This initiative is supported by the Chancellor's Office which has the ultimate authority for approving proposed contracts for the Dormitory Revenue Fund. We will provide additional information as the contract negotiations proceed.
COMMUNICATIONS AND COMMUNITY
In many of my conversations with faculty and staff over the past few months, I have been repeatedly reminded of the importance of communication on the campus. While we have made tremendous progress in our publications and printed materials during the past year and a half, many of us miss the spirit of collaboration and community which immediately followed the earthquake.
As a way of promoting better communication, I hope to attend as many campus events as possible this fall and I encourage you to do the same. I will continue to use From the President's Desk as a means of communicating about significant university issues, but I don't expect them to be as long as this one.
I will also continue to schedule campus forums each semester so that everyone has the opportunity to share his or her views and concerns with me directly. The fall 1995 community forum will be held on November 1, 1995; details will be provided later.

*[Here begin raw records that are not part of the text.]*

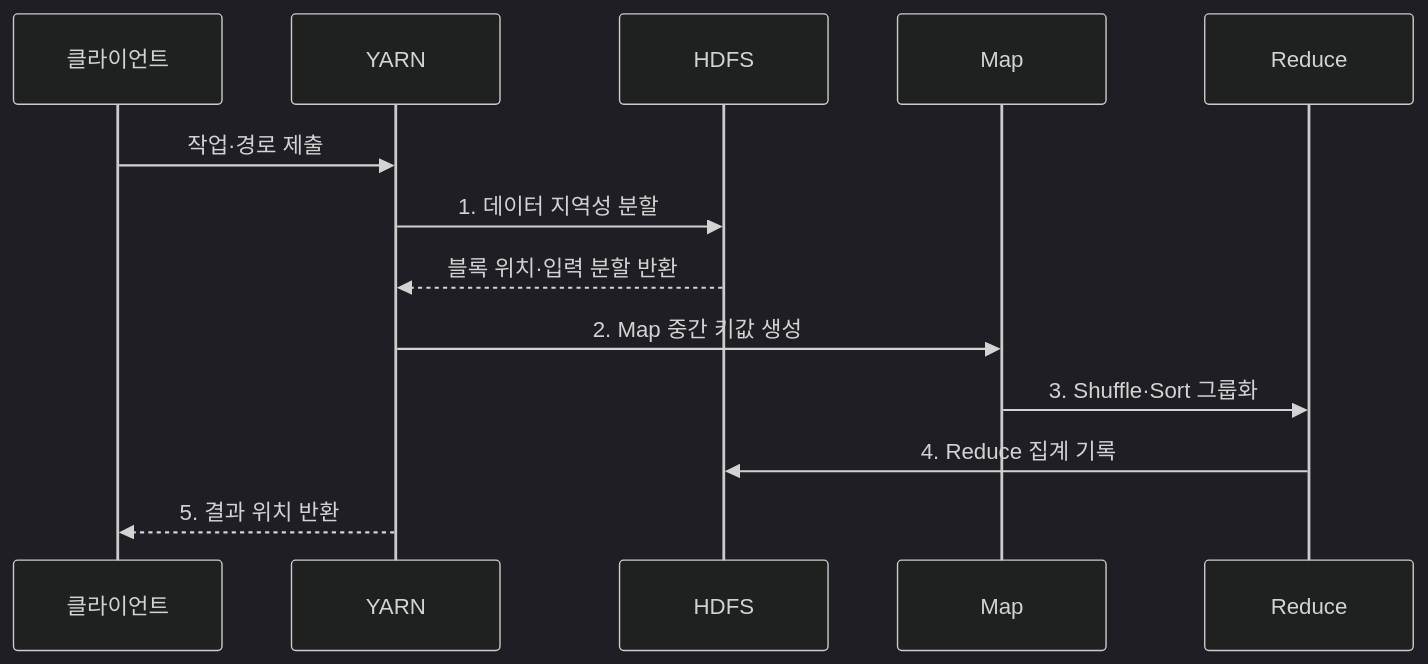
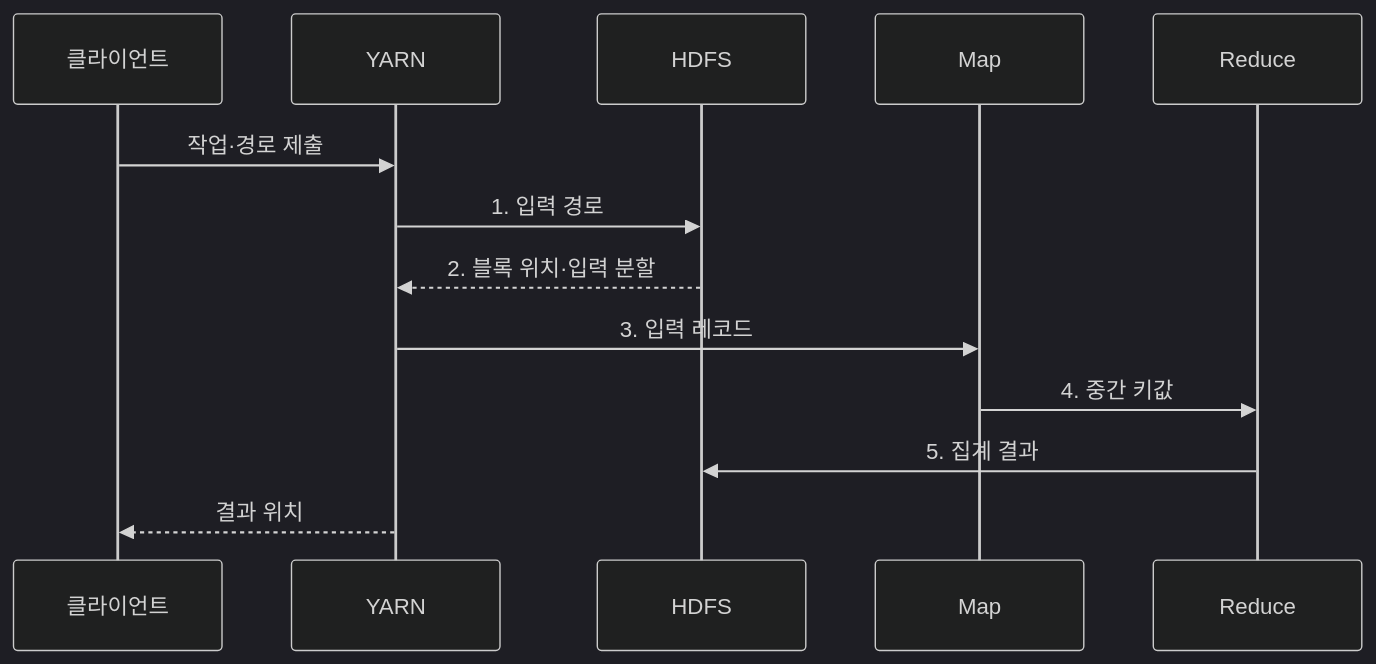
Before and after one commit to agnusdei1207/knowledge-base: the second of 2 diagrams in src/content/docs/notes/03-software/116_hadoop_mapreduce.md, drawn with Mermaid (dark theme). The commit also changed other lines of this file and 20 other files, not shown here.

````diff
--- a/src/content/docs/notes/03-software/116_hadoop_mapreduce.md
+++ b/src/content/docs/notes/03-software/116_hadoop_mapreduce.md
@@ -88,15 +96,15 @@
 ```mermaid
 sequenceDiagram
     participant C as 클라이언트
     participant Y as YARN
     participant H as HDFS
     participant M as Map
     participant R as Reduce
     C->>Y: 작업·경로 제출
-    Y->>H: 1. 데이터 지역성 분할
-    H-->>Y: 블록 위치·입력 분할 반환
-    Y->>M: 2. Map 중간 키값 생성
-    M->>R: 3. Shuffle·Sort 그룹화
-    R->>H: 4. Reduce 집계 기록
-    Y-->>C: 5. 결과 위치 반환
+    Y->>H: 1. 입력 경로
+    H-->>Y: 2. 블록 위치·입력 분할
+    Y->>M: 3. 입력 레코드
+    M->>R: 4. 중간 키값
+    R->>H: 5. 집계 결과
+    Y-->>C: 결과 위치
 ```
````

I encourage your suggestions for other ways we might come together as a university community and wish you all a productive and rewarding school year.
Blenda J. Wilson President